▸ YOUR TASK: For the records below, the count of lines that hold "correo" is required; give only that number.

::::::::

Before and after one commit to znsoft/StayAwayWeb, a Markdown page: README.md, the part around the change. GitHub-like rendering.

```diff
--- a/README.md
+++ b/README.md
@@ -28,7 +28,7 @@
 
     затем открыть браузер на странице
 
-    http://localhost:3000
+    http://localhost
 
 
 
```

::::::::

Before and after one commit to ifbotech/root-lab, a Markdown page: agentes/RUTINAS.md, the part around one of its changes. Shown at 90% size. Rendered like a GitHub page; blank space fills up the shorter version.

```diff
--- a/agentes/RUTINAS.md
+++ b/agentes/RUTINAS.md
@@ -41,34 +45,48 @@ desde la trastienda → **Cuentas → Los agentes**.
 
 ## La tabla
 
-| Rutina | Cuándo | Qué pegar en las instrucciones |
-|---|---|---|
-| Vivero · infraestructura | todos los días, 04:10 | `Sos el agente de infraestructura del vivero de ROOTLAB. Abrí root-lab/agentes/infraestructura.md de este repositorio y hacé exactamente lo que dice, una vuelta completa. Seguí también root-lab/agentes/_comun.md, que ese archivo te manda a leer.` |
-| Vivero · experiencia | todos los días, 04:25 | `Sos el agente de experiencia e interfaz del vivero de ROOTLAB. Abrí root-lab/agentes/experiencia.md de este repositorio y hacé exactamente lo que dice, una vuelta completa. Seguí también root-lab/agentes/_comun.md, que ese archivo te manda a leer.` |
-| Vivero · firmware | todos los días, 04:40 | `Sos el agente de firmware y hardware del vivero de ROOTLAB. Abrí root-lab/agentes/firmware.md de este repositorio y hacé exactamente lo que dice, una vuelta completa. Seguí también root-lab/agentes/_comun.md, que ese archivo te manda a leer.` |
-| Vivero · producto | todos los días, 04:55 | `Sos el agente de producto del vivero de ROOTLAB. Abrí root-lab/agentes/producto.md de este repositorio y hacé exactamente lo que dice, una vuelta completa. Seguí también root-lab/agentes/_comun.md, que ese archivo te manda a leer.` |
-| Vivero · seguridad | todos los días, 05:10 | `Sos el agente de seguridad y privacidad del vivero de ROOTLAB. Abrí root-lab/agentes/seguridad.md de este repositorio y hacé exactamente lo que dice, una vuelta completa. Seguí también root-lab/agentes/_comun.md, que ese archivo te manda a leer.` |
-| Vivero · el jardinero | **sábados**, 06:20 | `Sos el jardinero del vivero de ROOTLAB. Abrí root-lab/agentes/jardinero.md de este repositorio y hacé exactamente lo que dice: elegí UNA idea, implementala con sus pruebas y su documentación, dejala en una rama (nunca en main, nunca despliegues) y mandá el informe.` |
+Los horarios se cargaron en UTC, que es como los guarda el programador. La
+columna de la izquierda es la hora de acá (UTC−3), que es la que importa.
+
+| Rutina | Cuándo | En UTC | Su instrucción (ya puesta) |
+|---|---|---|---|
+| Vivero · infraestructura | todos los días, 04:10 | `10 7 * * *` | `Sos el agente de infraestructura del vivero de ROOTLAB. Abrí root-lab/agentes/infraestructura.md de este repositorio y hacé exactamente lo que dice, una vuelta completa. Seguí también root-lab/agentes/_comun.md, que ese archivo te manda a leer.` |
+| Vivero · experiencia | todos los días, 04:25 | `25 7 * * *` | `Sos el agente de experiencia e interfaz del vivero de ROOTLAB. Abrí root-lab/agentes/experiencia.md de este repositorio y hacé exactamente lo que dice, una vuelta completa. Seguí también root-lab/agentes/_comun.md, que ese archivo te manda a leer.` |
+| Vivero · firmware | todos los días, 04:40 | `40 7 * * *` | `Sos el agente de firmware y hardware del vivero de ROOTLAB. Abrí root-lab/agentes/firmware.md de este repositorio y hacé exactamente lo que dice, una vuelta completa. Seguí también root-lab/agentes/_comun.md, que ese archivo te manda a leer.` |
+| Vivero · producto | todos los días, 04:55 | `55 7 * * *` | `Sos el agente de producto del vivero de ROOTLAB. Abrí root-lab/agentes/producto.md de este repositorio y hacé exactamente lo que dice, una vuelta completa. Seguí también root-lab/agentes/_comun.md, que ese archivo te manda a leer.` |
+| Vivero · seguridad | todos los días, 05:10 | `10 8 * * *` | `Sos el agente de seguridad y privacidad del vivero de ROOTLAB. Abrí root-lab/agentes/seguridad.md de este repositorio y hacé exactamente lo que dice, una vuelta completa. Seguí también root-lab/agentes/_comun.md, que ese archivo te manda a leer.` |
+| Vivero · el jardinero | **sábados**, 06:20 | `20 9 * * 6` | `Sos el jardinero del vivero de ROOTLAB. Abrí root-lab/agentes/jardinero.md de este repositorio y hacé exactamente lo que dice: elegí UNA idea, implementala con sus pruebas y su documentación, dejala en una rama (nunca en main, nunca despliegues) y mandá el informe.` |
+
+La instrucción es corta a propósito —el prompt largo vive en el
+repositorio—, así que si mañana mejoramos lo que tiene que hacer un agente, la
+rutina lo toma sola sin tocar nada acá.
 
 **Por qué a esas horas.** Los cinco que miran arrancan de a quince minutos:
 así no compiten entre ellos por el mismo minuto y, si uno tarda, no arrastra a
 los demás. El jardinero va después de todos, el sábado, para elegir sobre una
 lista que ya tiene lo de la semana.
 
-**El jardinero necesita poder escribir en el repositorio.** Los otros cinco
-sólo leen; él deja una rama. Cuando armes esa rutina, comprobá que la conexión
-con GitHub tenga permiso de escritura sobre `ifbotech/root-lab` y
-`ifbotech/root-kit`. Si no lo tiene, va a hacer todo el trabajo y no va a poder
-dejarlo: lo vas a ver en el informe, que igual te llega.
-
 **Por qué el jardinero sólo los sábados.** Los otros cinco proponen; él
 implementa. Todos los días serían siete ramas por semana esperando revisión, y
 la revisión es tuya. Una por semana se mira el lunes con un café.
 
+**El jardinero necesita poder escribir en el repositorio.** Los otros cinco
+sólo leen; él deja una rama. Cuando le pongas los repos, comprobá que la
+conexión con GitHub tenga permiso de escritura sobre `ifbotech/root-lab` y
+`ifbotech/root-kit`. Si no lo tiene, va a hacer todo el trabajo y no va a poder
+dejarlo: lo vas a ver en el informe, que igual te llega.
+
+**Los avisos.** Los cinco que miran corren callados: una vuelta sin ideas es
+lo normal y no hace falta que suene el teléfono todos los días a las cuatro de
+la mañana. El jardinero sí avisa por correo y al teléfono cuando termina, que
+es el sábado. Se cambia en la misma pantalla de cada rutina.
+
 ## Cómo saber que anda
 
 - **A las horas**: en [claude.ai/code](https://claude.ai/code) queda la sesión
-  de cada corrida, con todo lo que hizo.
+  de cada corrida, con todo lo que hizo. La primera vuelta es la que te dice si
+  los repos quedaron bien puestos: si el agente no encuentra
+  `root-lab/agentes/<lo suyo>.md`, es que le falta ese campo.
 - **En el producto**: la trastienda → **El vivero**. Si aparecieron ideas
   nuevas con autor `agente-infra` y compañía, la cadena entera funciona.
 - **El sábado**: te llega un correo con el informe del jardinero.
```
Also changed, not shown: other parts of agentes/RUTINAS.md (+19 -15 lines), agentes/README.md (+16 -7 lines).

::::::::

▸ SOLUTION TO THE PROBLEM: 2